- [Exercise] Restate all entries exactly. Skip the images.

== Dataset records

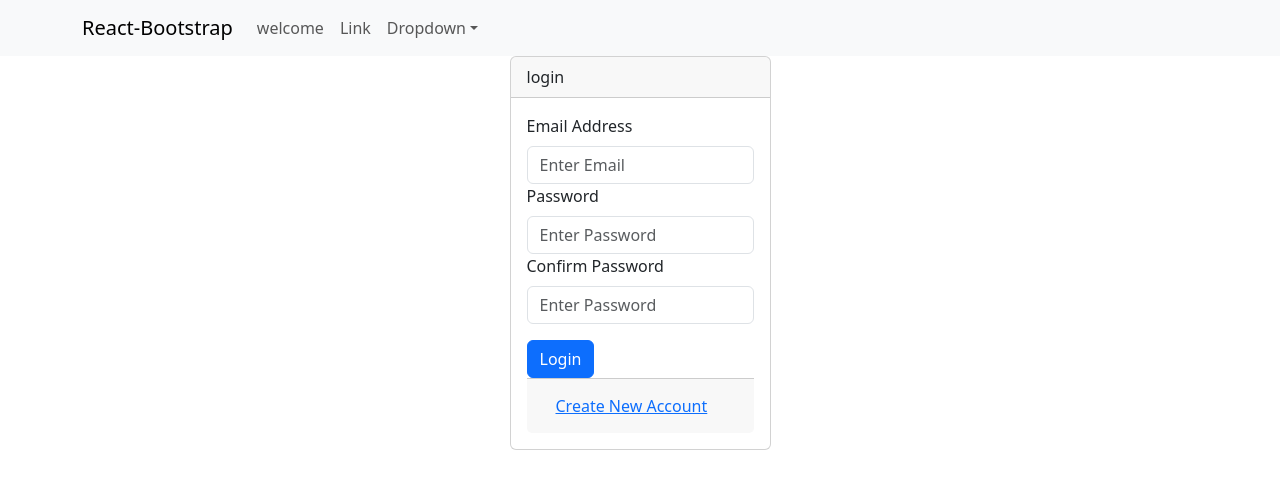
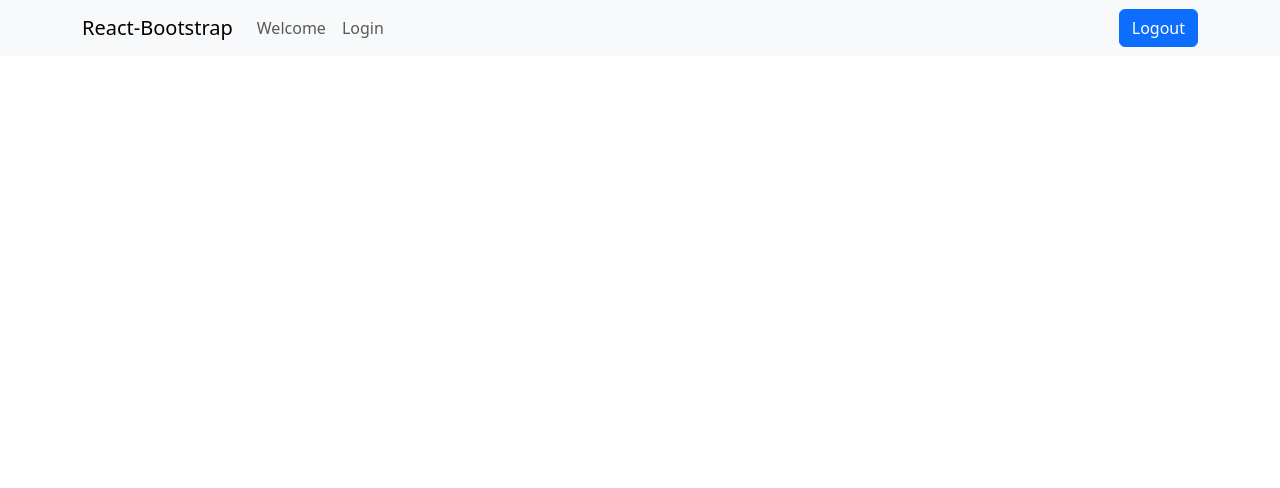
Before and after one commit to Vineeth05kumar/ExpenseTracker, a React (Create React App) app: page / in a window 1280 px wide. Shown: the top 488 px of the page. Built offline with nearby package versions, Linux system fonts and the light colour scheme.

Commit message:
Adde logout and redirected to login page

```diff
--- a/src/App.js
+++ b/src/App.js
@@ -9,7 +9,7 @@ function App() {
     <Router>
       <Header />
       <Routes>
-        <Route path="/" element={<Signup />} />
+        <Route path="/login" element={<Signup />} />
         <Route path="/welcome" element={<Welcome />} />
         <Route path="/details" element={<Details />} />
       </Routes>
--- a/src/components/Pages/Header.js
+++ b/src/components/Pages/Header.js
@@ -1,9 +1,19 @@
-import Container from 'react-bootstrap/Container';
-import Nav from 'react-bootstrap/Nav';
-import Navbar from 'react-bootstrap/Navbar';
-import NavDropdown from 'react-bootstrap/NavDropdown';
+import { Container, Button } from "react-bootstrap";
+import Nav from "react-bootstrap/Nav";
+import Navbar from "react-bootstrap/Navbar";
+import { useNavigate } from "react-router-dom";
+// import { useContext } from 'react';
+// import AuthContext from '../Auth/auth-context';
 
 function Header() {
+  // const authCtx = useContext(AuthContext);
+  const navigate = useNavigate();
+
+  const logoutHandler = () => {
+    localStorage.removeItem("token");
+    navigate('/login')
+  };
+
   return (
     <Navbar expand="lg" className="bg-body-tertiary">
       <Container>
@@ -11,21 +21,12 @@ function Header() {
         <Navbar.Toggle aria-controls="basic-navbar-nav" />
         <Navbar.Collapse id="basic-navbar-nav">
           <Nav className="me-auto">
-            <Nav.Link href="/welcome">welcome</Nav.Link>
-            <Nav.Link href="#link">Link</Nav.Link>
-            <NavDropdown title="Dropdown" id="basic-nav-dropdown">
-              <NavDropdown.Item href="#action/3.1">Action</NavDropdown.Item>
-              <NavDropdown.Item href="#action/3.2">
-                Another action
-              </NavDropdown.Item>
-              <NavDropdown.Item href="#action/3.3">Something</NavDropdown.Item>
-              <NavDropdown.Divider />
-              <NavDropdown.Item href="#action/3.4">
-                Separated link
-              </NavDropdown.Item>
-            </NavDropdown>
+            <Nav.Link href="/welcome">Welcome</Nav.Link>
+            <Nav.Link href="/login">Login</Nav.Link>
           </Nav>
         </Navbar.Collapse>
+
+        <Button onClick={logoutHandler}>Logout</Button>
       </Container>
     </Navbar>
   );
```
Also changed, not shown: src/components/Auth/AuthContextProvider.js (added, +38 -0 lines), src/index.js (+10 -11 lines), 1 other file (tests, documents, lock files or other folders).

====

- [Written answer]
Before and after one commit to Vineeth05kumar/ExpenseTracker, a React (Create React App) app: page / in a window 1280 px wide. Shown: the top 488 px of the page. Built offline with nearby package versions, Linux system fonts and the light colour scheme.

Commit message:
Adde logout and redirected to login page

```diff
--- a/src/App.js
+++ b/src/App.js
@@ -9,7 +9,7 @@ function App() {
     <Router>
       <Header />
       <Routes>
-        <Route path="/" element={<Signup />} />
+        <Route path="/login" element={<Signup />} />
         <Route path="/welcome" element={<Welcome />} />
         <Route path="/details" element={<Details />} />
       </Routes>
--- a/src/components/Pages/Header.js
+++ b/src/components/Pages/Header.js
@@ -1,9 +1,19 @@
-import Container from 'react-bootstrap/Container';
-import Nav from 'react-bootstrap/Nav';
-import Navbar from 'react-bootstrap/Navbar';
-import NavDropdown from 'react-bootstrap/NavDropdown';
+import { Container, Button } from "react-bootstrap";
+import Nav from "react-bootstrap/Nav";
+import Navbar from "react-bootstrap/Navbar";
+import { useNavigate } from "react-router-dom";
+// import { useContext } from 'react';
+// import AuthContext from '../Auth/auth-context';
 
 function Header() {
+  // const authCtx = useContext(AuthContext);
+  const navigate = useNavigate();
+
+  const logoutHandler = () => {
+    localStorage.removeItem("token");
+    navigate('/login')
+  };
+
   return (
     <Navbar expand="lg" className="bg-body-tertiary">
       <Container>
@@ -11,21 +21,12 @@ function Header() {
         <Navbar.Toggle aria-controls="basic-navbar-nav" />
         <Navbar.Collapse id="basic-navbar-nav">
           <Nav className="me-auto">
-            <Nav.Link href="/welcome">welcome</Nav.Link>
-            <Nav.Link href="#link">Link</Nav.Link>
-            <NavDropdown title="Dropdown" id="basic-nav-dropdown">
-              <NavDropdown.Item href="#action/3.1">Action</NavDropdown.Item>
-              <NavDropdown.Item href="#action/3.2">
-                Another action
-              </NavDropdown.Item>
-              <NavDropdown.Item href="#action/3.3">Something</NavDropdown.Item>
-              <NavDropdown.Divider />
-              <NavDropdown.Item href="#action/3.4">
-                Separated link
-              </NavDropdown.Item>
-            </NavDropdown>
+            <Nav.Link href="/welcome">Welcome</Nav.Link>
+            <Nav.Link href="/login">Login</Nav.Link>
           </Nav>
         </Navbar.Collapse>
+
+        <Button onClick={logoutHandler}>Logout</Button>
       </Container>
     </Navbar>
   );
```
Also changed, not shown: src/components/Auth/AuthContextProvider.js (added, +38 -0 lines), src/index.js (+10 -11 lines), 1 other file (tests, documents, lock files or other folders).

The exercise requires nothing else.